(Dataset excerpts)

..........

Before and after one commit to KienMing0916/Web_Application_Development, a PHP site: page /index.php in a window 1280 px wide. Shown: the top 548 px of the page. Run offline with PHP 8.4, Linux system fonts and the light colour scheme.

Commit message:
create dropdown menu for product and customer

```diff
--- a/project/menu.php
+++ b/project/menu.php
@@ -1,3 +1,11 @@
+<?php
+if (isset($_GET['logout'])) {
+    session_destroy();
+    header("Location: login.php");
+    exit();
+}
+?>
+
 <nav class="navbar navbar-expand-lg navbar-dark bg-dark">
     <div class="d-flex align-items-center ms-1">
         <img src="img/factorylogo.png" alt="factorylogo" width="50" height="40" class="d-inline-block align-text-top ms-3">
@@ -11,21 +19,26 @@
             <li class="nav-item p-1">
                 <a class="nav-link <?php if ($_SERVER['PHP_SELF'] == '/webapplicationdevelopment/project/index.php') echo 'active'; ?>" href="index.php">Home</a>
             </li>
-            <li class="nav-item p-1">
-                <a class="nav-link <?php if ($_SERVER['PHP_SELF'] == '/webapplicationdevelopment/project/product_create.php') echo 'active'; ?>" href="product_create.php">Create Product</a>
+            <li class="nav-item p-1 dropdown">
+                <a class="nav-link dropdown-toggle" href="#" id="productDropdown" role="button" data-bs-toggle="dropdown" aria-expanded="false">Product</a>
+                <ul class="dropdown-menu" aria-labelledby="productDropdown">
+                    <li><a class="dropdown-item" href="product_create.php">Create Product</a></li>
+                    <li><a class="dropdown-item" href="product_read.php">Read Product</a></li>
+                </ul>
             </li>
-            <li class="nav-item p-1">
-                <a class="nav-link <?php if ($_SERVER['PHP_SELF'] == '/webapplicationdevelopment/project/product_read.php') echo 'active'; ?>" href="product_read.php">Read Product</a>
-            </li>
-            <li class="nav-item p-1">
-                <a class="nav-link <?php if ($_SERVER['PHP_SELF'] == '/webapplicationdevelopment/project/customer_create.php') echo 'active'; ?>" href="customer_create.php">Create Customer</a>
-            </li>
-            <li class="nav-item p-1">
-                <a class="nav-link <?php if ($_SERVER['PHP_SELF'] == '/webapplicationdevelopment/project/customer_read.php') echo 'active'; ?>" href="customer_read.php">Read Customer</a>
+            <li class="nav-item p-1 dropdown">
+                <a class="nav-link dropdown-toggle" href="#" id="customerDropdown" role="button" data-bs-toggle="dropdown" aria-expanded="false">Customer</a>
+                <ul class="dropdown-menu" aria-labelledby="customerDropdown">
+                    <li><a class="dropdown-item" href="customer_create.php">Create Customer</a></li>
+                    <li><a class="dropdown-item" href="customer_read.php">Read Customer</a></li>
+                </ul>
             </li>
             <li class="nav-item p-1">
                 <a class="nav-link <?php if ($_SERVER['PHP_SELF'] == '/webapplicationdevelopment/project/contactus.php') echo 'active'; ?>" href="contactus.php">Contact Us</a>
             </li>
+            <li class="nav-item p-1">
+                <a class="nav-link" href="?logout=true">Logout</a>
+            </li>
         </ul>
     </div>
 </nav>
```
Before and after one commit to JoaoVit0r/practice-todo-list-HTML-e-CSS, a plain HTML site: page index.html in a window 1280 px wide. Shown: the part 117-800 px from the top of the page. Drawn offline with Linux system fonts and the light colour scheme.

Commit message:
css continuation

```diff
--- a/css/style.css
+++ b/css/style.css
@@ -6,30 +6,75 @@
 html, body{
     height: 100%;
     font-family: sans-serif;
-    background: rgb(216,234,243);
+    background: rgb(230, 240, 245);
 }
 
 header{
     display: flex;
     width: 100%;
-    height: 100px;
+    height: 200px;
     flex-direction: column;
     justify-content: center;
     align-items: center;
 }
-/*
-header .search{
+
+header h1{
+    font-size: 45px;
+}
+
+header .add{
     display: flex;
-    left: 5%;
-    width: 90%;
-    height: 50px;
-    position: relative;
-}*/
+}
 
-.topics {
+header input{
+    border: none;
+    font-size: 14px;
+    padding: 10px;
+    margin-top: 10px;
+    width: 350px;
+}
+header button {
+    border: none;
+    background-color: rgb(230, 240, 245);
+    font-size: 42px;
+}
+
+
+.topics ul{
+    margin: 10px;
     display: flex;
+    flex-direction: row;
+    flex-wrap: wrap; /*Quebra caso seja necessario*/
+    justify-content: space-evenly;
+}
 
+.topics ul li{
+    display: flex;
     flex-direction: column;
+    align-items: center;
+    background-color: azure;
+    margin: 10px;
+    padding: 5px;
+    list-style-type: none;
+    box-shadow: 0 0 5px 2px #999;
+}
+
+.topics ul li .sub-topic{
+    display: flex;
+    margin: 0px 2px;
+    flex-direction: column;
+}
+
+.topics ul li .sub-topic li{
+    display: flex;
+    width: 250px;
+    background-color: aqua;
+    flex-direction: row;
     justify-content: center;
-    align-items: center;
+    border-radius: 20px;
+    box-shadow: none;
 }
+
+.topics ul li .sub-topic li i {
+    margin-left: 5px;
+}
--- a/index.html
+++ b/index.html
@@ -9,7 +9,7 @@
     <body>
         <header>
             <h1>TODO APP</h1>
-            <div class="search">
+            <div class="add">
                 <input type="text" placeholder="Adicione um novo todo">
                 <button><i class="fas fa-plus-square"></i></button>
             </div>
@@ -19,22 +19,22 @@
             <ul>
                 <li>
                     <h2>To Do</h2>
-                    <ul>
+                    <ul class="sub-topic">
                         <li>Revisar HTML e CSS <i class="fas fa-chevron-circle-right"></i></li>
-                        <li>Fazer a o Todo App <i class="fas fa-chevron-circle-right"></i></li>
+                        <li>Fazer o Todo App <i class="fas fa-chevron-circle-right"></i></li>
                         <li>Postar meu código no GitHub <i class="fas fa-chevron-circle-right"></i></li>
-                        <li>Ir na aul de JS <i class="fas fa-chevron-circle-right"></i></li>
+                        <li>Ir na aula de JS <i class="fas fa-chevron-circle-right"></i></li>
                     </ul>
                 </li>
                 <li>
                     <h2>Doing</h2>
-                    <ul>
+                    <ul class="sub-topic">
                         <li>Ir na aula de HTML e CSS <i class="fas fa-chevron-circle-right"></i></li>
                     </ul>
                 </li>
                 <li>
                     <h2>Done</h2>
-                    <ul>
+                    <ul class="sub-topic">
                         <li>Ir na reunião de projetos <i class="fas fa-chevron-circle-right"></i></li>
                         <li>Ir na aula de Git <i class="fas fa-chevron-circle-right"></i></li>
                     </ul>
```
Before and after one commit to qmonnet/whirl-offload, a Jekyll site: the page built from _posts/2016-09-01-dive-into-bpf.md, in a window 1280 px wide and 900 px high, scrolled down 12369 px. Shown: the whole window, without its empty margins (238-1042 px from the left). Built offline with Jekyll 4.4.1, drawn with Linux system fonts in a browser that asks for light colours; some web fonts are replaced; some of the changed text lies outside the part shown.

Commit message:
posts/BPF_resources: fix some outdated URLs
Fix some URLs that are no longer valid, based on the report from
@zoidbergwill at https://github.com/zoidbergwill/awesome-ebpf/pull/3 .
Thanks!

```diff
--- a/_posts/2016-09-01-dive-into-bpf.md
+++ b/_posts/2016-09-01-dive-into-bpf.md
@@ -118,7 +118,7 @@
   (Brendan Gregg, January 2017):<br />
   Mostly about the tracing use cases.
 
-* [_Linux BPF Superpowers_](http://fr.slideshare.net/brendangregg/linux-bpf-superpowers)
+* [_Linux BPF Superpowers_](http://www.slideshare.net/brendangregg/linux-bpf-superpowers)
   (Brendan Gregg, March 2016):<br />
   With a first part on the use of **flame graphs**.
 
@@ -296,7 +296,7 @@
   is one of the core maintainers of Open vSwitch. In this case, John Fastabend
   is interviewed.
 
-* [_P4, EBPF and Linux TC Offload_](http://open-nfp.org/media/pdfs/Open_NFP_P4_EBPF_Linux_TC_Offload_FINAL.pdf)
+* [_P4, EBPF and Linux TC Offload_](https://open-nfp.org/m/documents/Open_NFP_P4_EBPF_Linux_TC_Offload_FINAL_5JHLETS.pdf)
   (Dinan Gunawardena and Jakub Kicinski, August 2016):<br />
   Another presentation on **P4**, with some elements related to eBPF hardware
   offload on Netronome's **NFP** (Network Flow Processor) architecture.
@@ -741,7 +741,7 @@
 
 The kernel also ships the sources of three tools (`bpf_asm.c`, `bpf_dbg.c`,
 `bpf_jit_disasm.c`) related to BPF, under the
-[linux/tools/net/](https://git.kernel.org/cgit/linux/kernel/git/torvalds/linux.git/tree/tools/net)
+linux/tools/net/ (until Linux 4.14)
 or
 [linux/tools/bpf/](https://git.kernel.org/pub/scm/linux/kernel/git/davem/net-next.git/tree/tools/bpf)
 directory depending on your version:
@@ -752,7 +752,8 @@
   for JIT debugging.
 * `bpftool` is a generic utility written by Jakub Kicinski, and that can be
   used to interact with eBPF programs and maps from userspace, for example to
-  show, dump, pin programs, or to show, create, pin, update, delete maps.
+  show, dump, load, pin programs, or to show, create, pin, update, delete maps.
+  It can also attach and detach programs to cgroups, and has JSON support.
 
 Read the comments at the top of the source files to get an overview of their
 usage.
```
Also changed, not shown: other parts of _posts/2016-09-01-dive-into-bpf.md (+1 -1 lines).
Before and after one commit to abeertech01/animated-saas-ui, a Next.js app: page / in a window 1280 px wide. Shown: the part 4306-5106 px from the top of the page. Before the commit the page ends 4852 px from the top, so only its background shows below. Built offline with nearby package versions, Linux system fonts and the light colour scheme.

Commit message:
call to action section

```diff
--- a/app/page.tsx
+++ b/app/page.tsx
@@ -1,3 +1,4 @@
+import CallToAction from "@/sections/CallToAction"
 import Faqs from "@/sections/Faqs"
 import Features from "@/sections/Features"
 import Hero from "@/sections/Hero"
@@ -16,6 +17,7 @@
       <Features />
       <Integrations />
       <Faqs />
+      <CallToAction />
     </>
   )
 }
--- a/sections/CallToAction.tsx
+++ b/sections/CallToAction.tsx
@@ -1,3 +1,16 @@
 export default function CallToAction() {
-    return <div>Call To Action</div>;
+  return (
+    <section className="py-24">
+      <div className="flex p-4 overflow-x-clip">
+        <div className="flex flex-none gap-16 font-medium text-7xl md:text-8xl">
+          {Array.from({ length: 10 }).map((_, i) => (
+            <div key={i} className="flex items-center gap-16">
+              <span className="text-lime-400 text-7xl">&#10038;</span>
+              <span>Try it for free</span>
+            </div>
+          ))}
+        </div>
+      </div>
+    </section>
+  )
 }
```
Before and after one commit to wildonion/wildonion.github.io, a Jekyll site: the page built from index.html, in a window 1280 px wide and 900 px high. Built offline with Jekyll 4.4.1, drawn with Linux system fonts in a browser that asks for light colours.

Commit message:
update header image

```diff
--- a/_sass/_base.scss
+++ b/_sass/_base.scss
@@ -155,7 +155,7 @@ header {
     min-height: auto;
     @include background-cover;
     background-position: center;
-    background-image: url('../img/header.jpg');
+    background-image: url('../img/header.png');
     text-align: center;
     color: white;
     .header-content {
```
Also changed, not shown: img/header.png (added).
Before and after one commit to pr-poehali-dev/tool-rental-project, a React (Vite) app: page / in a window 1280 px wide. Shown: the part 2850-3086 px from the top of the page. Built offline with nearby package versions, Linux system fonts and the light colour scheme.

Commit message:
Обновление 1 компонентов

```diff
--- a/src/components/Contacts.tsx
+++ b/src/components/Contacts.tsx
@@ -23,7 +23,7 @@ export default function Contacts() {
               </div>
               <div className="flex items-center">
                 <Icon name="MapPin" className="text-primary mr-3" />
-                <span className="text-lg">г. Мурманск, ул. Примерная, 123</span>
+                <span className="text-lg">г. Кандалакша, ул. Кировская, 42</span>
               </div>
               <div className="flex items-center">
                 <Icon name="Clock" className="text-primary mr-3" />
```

..........

- **Assignment**
Each line above where the word "site" occurs should be returned in full.

- **Task solution**
Before and after one commit to KienMing0916/Web_Application_Development, a PHP site: page /index.php in a window 1280 px wide. Shown: the top 548 px of the page. Run offline with PHP 8.4, Linux system fonts and the light colour scheme.
Before and after one commit to JoaoVit0r/practice-todo-list-HTML-e-CSS, a plain HTML site: page index.html in a window 1280 px wide. Shown: the part 117-800 px from the top of the page. Drawn offline with Linux system fonts and the light colour scheme.
Before and after one commit to qmonnet/whirl-offload, a Jekyll site: the page built from _posts/2016-09-01-dive-into-bpf.md, in a window 1280 px wide and 900 px high, scrolled down 12369 px. Shown: the whole window, without its empty margins (238-1042 px from the left). Built offline with Jekyll 4.4.1, drawn with Linux system fonts in a browser that asks for light colours; some web fonts are replaced; some of the changed text lies outside the part shown.
Before and after one commit to wildonion/wildonion.github.io, a Jekyll site: the page built from index.html, in a window 1280 px wide and 900 px high. Built offline with Jekyll 4.4.1, drawn with Linux system fonts in a browser that asks for light colours.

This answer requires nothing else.